## The problem
Filter the listing for lines containing "GunLawSummary".

## Material for this task
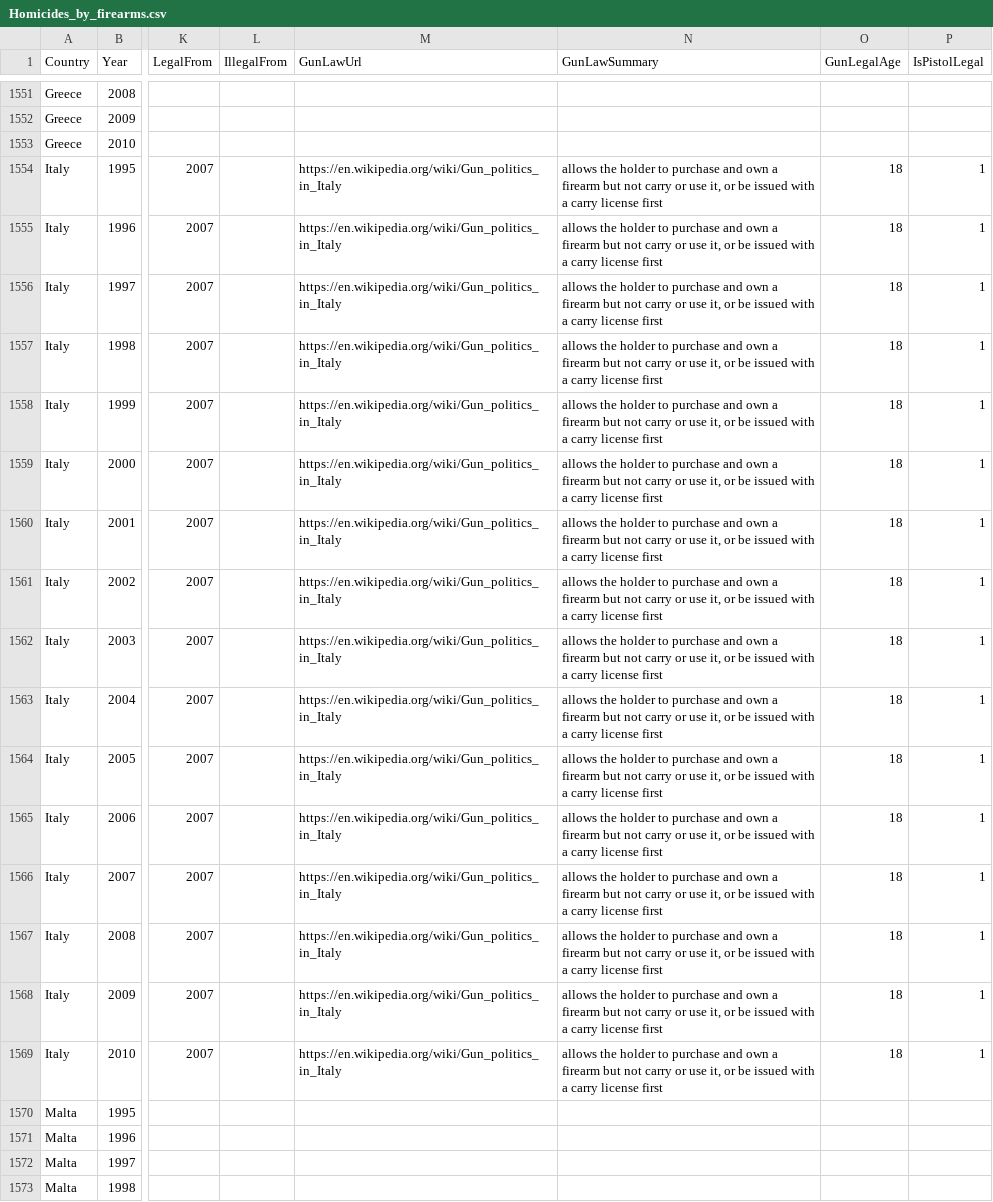
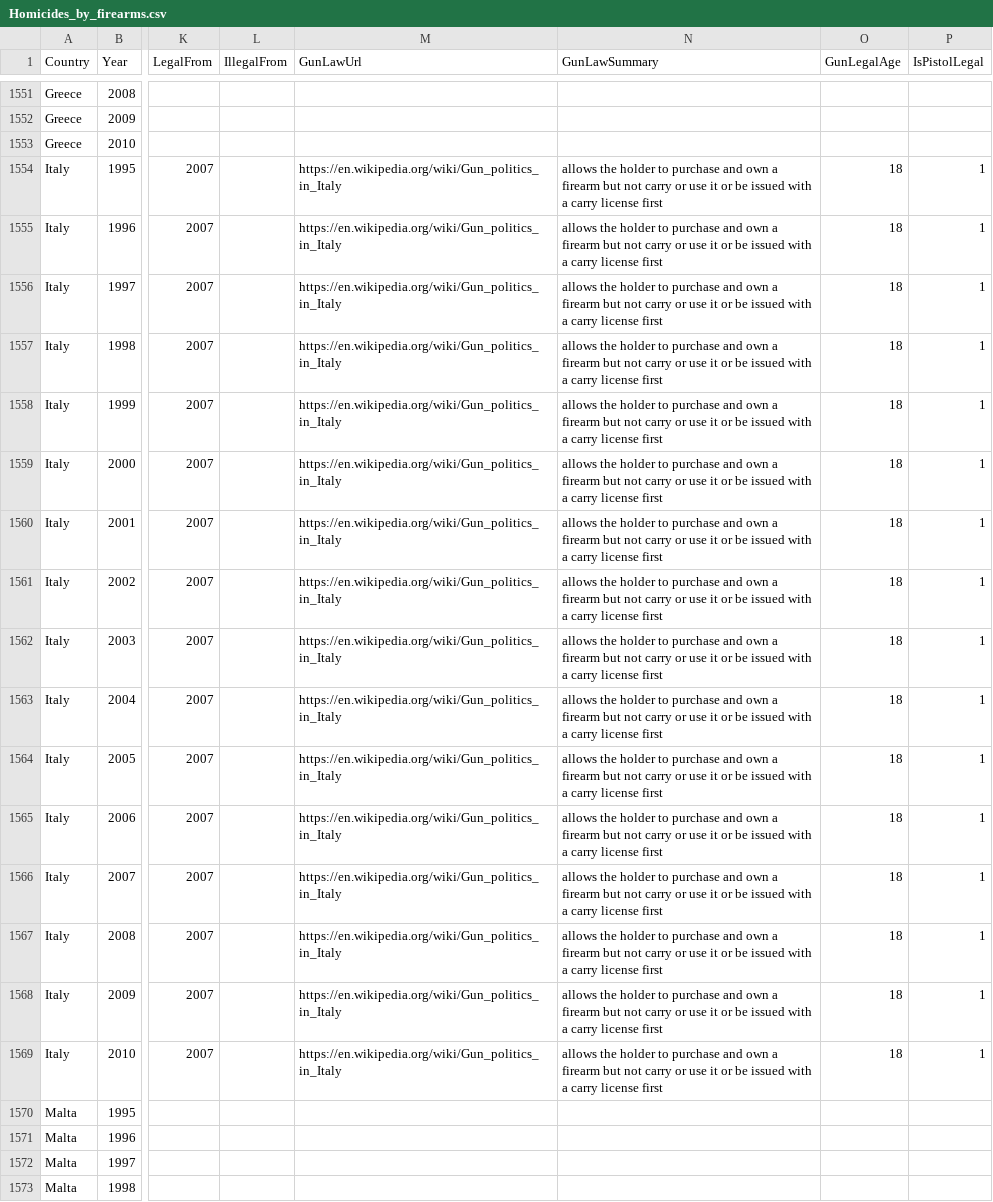
Before and after one commit to deeptowncitizen/homicide-visualize, a CSV file: data/Homicides_by_firearms.csv, drawn as a sheet; only a part is shown, gaps mark what is left out; the diff covers the shown part only; the diff names each change by its address in the sheet, - before the commit and + after, or states it on an @@ line.

```diff
--- a/data/Homicides_by_firearms.csv
+++ b/data/Homicides_by_firearms.csv
-N1554:N1569 (GunLawSummary): …or use it, or be…
+N1554:N1569 (GunLawSummary): …or use it or be…
```
Also changed, not shown: 16 edited cells elsewhere in this file, 1 other file.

## Response below
-N1554:N1569 (GunLawSummary): …or use it, or be…
+N1554:N1569 (GunLawSummary): …or use it or be…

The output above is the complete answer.